I drink bucketfuls of chamomile tea each day and olive oil cakes are my favourite treat, so this is my idea of a perfect afternoon tea. Use chamomile flowers if you can. They’re widely available these days and their flavour is intense, almost tangy, but tea bags also work nicely. I normally love the flavour of olive oil in cakes, but I’ve suggested using a mild version in this one so the chamomile can shine through.
Makes a 20 cm (8 inch) cake
- 125 ml (4 fl oz/½ cup) milk, plus extra if needed
- 3 tablespoons chamomile flowers or 4 chamomile tea bags
- 250 g (9 oz/1²⁄₃ cups) self-raising flour
- 150 g (5½ oz/²⁄₃ cup) caster (superfine) sugar
- 1 teaspoon baking powder
- a generous pinch of salt
- 250 ml (9 fl oz/1 cup) mild olive oil
- 70 g (2½ oz) honey
- 3 eggs
For the lemon icing
- 150 g (5½ oz) icing (confectioners’) sugar, sifted
- finely grated zest and juice of 1 lemon
- a splash of milk
- Preheat the oven to 160°C (315°F).
- Oil a 20 cm (8 inch) round cake tin and line the base with baking paper.
- Pour the milk into a small saucepan and gently warm through without letting it reach the boil, then remove from the heat and add the chamomile flowers or tea bags.
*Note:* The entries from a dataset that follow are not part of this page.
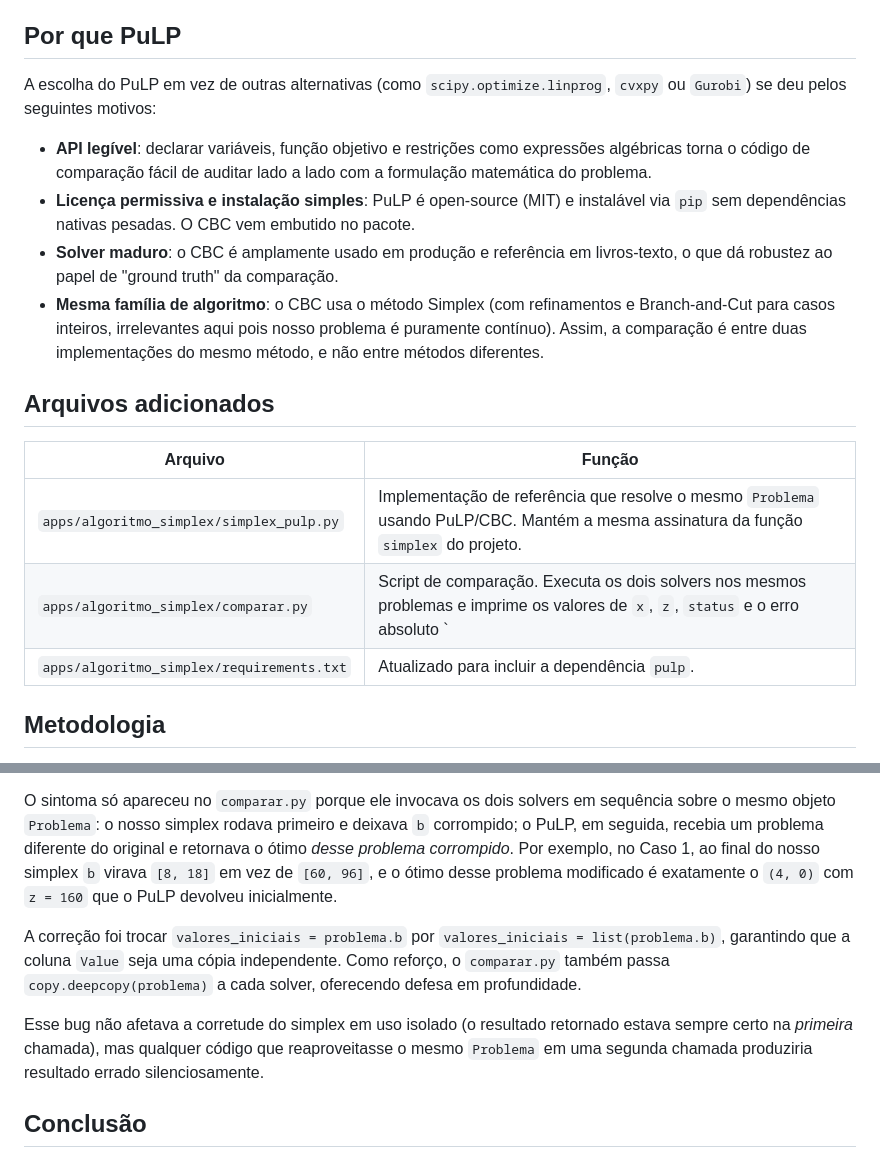
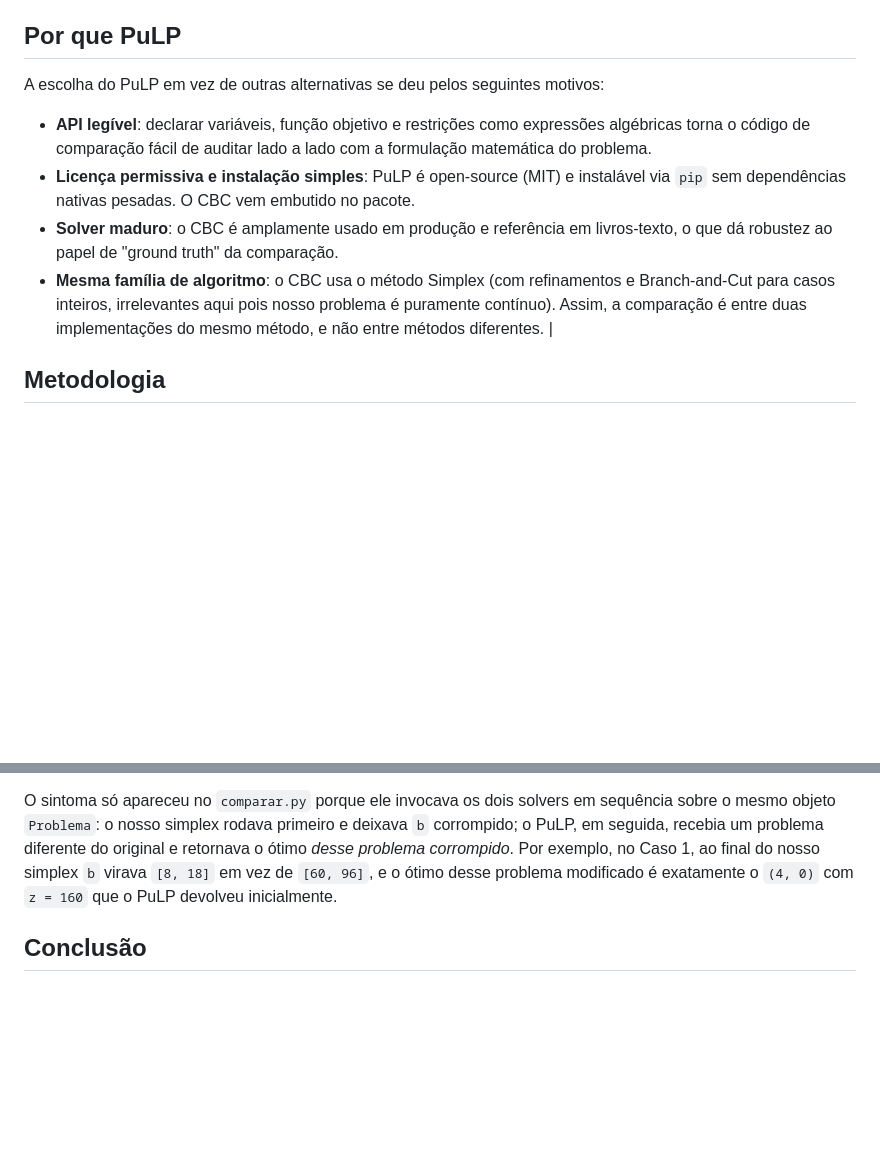
Before and after one commit to diegofsiilva/otimizacao_e_pesquisa_operacional, a Markdown page: artefatos/comparacao_simplex.md, 2 parts joined by grey strips. Drawn GitHub-style; blank space fills up the shorter version.

Commit message:
docs: comparision md update

```diff
--- a/artefatos/comparacao_simplex.md
+++ b/artefatos/comparacao_simplex.md
@@ -8,20 +8,12 @@ Essa comparação funciona como um *golden test*: se os dois solvers convergem p
 
 ## Por que PuLP
 
-A escolha do PuLP em vez de outras alternativas (como `scipy.optimize.linprog`, `cvxpy` ou `Gurobi`) se deu pelos seguintes motivos:
+A escolha do PuLP em vez de outras alternativas se deu pelos seguintes motivos:
 
 - **API legível**: declarar variáveis, função objetivo e restrições como expressões algébricas torna o código de comparação fácil de auditar lado a lado com a formulação matemática do problema.
 - **Licença permissiva e instalação simples**: PuLP é open-source (MIT) e instalável via `pip` sem dependências nativas pesadas. O CBC vem embutido no pacote.
 - **Solver maduro**: o CBC é amplamente usado em produção e referência em livros-texto, o que dá robustez ao papel de "ground truth" da comparação.
-- **Mesma família de algoritmo**: o CBC usa o método Simplex (com refinamentos e Branch-and-Cut para casos inteiros, irrelevantes aqui pois nosso problema é puramente contínuo). Assim, a comparação é entre duas implementações do mesmo método, e não entre métodos diferentes.
-
-## Arquivos adicionados
-
-| Arquivo                                                     | Função                                                                                                                                              |
-| ----------------------------------------------------------- | --------------------------------------------------------------------------------------------------------------------------------------------------- |
-| `apps/algoritmo_simplex/simplex_pulp.py`                    | Implementação de referência que resolve o mesmo `Problema` usando PuLP/CBC. Mantém a mesma assinatura da função `simplex` do projeto.               |
-| `apps/algoritmo_simplex/comparar.py`                        | Script de comparação. Executa os dois solvers nos mesmos problemas e imprime os valores de `x`, `z`, `status` e o erro absoluto `|Δz|` entre ambos. |
-| `apps/algoritmo_simplex/requirements.txt`                   | Atualizado para incluir a dependência `pulp`.                                                                                                       |
+- **Mesma família de algoritmo**: o CBC usa o método Simplex (com refinamentos e Branch-and-Cut para casos inteiros, irrelevantes aqui pois nosso problema é puramente contínuo). Assim, a comparação é entre duas implementações do mesmo método, e não entre métodos diferentes.                                                                                    |
 
 ## Metodologia
 
@@ -137,10 +129,6 @@ A função `construir_tableau_inicial` atribuía `valores_iniciais = problema.b`
 
 O sintoma só apareceu no `comparar.py` porque ele invocava os dois solvers em sequência sobre o mesmo objeto `Problema`: o nosso simplex rodava primeiro e deixava `b` corrompido; o PuLP, em seguida, recebia um problema diferente do original e retornava o ótimo *desse problema corrompido*. Por exemplo, no Caso 1, ao final do nosso simplex `b` virava `[8, 18]` em vez de `[60, 96]`, e o ótimo desse problema modificado é exatamente o `(4, 0)` com `z = 160` que o PuLP devolveu inicialmente.
 
-A correção foi trocar `valores_iniciais = problema.b` por `valores_iniciais = list(problema.b)`, garantindo que a coluna `Value` seja uma cópia independente. Como reforço, o `comparar.py` também passa `copy.deepcopy(problema)` a cada solver, oferecendo defesa em profundidade.
-
-Esse bug não afetava a corretude do simplex em uso isolado (o resultado retornado estava sempre certo na *primeira* chamada), mas qualquer código que reaproveitasse o mesmo `Problema` em uma segunda chamada produziria resultado errado silenciosamente.
-
 ## Conclusão
 
 A comparação cruzada com a biblioteca PuLP confirma que a implementação do algoritmo Simplex feita do zero neste projeto produz os mesmos valores ótimos que um solver de mercado consolidado (CBC), tanto nos casos didáticos com solução analítica conhecida quanto no caso real do projeto, com erro numérico de ordem `10⁻⁸`. Além de validar a corretude, o exercício de comparação revelou e ajudou a corrigir um bug de aliasing em `simplex.py` que comprometeria qualquer reaproveitamento do mesmo objeto `Problema`, demonstrando concretamente o valor de manter uma referência externa para testes de regressão.
```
Set to one side for a good 10 minutes so the milk and chamomile can infuse and cool.
- Now, whisk together the flour, sugar, baking powder and salt in a large bowl. In a separate bowl, whisk together the olive oil, honey and eggs.
- Strain the chamomile flowers from the cooled milk, or remove the tea bags, and measure how much milk you have – you need 125 ml (4 fl oz/½ cup), so add more milk if necessary.
- Stir the infused milk into the oil mixture. Pour this mixture into the flour mixture, mixing until well combined and lump-free, but don’t overbeat it.
- Pour the batter into the tin and bake for 40–50 minutes or until the cake is golden and a skewer comes out almost clean. Leave the cake in the tin for 5 minutes, then turn out onto a wire rack to cool.
- While the cake is cooking, stir together the lemon icing ingredients, keeping some of the lemon zest for the top of the cake and adding just enough milk to give it a loose pouring consistency.
- When the cake is completely cold, drizzle with the lemon icing and sprinkle with the reserved lemon zest.